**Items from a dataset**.
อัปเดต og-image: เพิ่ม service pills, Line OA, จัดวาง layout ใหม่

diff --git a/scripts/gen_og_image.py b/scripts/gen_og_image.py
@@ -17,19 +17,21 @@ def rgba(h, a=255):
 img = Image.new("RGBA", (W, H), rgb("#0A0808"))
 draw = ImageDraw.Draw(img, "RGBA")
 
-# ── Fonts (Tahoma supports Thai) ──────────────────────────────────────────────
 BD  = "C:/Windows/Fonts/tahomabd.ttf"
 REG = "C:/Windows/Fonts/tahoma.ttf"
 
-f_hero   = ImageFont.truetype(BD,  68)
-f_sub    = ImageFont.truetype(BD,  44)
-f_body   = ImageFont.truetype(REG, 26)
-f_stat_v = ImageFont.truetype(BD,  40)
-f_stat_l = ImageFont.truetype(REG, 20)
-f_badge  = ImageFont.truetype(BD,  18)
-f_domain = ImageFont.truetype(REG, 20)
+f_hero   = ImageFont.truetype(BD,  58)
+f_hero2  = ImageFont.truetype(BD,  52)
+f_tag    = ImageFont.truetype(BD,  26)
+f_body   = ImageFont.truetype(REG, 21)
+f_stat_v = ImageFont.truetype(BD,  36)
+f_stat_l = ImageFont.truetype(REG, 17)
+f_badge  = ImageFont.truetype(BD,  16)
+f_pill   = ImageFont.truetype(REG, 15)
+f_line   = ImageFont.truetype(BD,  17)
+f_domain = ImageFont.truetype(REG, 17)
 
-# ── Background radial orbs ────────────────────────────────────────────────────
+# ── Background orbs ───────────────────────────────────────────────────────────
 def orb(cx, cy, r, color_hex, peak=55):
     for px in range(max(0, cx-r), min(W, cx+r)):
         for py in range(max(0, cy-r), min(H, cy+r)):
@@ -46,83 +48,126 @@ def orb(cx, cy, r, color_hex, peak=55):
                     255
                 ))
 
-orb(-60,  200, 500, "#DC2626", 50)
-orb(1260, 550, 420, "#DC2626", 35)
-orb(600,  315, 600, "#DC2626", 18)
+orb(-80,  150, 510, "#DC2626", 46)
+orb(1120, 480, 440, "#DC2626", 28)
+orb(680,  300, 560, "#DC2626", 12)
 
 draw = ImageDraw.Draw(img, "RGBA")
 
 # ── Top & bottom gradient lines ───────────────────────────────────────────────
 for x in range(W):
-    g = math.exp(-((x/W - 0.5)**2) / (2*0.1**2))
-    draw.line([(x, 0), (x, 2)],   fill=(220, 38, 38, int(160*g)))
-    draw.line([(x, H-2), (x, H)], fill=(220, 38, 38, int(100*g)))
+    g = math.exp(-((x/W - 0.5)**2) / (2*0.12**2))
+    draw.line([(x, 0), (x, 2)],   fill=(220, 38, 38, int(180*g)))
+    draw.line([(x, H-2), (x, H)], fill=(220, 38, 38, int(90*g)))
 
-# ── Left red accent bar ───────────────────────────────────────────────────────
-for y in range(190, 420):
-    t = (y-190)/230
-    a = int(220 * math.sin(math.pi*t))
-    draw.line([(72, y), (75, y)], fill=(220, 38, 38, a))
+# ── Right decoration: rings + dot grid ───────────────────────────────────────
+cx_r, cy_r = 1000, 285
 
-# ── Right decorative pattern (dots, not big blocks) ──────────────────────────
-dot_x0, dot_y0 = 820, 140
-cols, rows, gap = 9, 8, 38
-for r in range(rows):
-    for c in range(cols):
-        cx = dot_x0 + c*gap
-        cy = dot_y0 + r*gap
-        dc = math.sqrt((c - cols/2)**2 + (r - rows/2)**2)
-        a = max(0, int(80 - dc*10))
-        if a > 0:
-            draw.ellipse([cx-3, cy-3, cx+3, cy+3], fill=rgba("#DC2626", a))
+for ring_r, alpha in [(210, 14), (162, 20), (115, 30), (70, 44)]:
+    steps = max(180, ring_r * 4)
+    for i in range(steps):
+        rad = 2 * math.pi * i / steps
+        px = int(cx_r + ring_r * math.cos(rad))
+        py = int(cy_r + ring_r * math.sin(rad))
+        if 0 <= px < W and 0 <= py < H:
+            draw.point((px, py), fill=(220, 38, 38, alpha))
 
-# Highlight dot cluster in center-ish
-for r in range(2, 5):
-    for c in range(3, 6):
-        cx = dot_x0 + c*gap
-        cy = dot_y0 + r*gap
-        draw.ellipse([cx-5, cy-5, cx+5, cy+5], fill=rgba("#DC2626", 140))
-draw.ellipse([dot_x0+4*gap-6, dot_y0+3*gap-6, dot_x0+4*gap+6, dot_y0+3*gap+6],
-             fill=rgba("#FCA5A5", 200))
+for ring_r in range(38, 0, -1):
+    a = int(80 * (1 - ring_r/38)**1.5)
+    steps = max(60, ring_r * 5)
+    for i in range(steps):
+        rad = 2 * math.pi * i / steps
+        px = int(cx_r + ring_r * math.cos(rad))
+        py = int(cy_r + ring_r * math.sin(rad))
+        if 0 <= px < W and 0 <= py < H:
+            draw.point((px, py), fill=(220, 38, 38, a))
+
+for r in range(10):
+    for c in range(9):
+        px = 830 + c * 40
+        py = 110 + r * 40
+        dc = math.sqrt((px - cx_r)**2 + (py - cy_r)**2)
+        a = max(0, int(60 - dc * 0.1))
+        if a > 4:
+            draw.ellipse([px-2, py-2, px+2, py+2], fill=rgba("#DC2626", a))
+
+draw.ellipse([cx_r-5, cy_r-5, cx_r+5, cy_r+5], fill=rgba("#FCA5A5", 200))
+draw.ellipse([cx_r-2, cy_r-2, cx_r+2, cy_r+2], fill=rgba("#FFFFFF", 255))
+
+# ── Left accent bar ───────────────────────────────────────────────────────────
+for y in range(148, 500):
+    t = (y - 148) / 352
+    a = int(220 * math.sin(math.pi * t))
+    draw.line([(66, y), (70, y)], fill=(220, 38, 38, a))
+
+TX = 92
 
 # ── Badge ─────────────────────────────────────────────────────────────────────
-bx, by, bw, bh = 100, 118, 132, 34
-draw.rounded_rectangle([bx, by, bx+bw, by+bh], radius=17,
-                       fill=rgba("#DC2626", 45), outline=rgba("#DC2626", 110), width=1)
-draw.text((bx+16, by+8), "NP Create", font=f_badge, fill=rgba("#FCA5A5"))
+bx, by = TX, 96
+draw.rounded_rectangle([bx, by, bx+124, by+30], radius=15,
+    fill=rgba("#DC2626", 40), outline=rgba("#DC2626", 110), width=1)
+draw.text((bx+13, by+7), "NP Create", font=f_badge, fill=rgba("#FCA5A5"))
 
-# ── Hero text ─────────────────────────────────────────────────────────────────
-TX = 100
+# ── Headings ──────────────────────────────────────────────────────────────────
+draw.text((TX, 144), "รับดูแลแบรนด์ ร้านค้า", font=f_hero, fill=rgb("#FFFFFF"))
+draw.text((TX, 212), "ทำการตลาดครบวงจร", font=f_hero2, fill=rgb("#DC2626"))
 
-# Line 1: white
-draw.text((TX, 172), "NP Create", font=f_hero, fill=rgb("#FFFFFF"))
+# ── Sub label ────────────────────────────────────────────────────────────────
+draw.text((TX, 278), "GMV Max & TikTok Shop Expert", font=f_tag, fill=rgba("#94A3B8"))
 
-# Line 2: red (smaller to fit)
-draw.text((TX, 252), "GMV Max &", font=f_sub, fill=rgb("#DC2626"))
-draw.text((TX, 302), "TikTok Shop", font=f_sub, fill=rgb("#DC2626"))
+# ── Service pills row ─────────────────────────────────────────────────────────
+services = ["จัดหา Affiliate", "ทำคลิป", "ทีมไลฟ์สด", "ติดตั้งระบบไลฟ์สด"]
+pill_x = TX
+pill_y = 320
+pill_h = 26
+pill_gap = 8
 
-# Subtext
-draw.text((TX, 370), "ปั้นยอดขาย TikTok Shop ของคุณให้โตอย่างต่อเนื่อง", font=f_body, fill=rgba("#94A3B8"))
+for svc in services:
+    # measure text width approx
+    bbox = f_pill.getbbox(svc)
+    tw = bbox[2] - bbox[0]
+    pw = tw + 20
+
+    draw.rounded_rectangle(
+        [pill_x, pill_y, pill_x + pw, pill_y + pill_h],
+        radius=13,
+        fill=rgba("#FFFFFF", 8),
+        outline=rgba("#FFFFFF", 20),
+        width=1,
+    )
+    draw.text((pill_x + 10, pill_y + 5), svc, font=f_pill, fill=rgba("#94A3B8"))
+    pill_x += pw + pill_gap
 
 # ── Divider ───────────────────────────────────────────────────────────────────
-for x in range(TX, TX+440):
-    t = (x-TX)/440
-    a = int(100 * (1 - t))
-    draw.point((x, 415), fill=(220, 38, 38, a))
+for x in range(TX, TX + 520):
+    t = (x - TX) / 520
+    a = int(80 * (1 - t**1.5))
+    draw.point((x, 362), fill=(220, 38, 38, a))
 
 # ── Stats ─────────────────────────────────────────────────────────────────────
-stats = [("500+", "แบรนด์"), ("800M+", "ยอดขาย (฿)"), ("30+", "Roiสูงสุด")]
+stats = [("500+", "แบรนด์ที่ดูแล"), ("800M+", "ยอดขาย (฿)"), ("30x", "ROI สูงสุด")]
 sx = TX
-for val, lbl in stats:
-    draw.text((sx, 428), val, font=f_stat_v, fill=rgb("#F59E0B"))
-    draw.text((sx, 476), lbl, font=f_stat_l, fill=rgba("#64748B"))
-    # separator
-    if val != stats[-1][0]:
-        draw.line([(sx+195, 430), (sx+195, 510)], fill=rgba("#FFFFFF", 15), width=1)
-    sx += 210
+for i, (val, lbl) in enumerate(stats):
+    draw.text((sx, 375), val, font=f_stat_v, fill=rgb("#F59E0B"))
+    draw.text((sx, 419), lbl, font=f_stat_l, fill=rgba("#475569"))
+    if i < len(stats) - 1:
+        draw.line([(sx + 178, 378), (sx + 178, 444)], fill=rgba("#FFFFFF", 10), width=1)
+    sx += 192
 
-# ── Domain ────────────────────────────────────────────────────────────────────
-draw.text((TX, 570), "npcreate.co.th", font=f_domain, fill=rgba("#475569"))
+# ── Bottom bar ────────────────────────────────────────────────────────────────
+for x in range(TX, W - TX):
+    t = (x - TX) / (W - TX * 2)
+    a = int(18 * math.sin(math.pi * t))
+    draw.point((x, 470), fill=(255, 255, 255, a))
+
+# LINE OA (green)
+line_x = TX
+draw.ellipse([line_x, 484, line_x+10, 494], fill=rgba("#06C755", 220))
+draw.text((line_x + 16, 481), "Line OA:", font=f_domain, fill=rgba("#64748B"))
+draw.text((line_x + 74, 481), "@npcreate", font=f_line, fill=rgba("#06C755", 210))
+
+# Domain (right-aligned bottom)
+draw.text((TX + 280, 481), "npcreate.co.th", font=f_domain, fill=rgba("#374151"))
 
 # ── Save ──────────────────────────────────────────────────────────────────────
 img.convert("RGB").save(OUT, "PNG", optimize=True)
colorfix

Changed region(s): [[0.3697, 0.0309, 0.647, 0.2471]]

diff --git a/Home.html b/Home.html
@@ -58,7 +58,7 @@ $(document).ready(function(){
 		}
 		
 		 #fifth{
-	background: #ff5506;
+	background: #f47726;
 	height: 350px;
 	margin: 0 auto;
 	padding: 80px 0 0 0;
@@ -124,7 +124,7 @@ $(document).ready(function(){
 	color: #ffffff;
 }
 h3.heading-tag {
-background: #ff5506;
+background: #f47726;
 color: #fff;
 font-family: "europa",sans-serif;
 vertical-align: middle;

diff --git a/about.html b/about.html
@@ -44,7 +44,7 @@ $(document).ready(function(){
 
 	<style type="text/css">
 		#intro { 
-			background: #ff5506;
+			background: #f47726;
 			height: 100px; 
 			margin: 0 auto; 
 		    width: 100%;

**EXERCISE BRIEF**.
Filter the entries and keep only the lines holding "point".

**ANSWER TO THIS EXERCISE**.
+            draw.point((px, py), fill=(220, 38, 38, alpha))
+            draw.point((px, py), fill=(220, 38, 38, a))
-    draw.point((x, 415), fill=(220, 38, 38, a))
+    draw.point((x, 362), fill=(220, 38, 38, a))
+    draw.point((x, 470), fill=(255, 255, 255, a))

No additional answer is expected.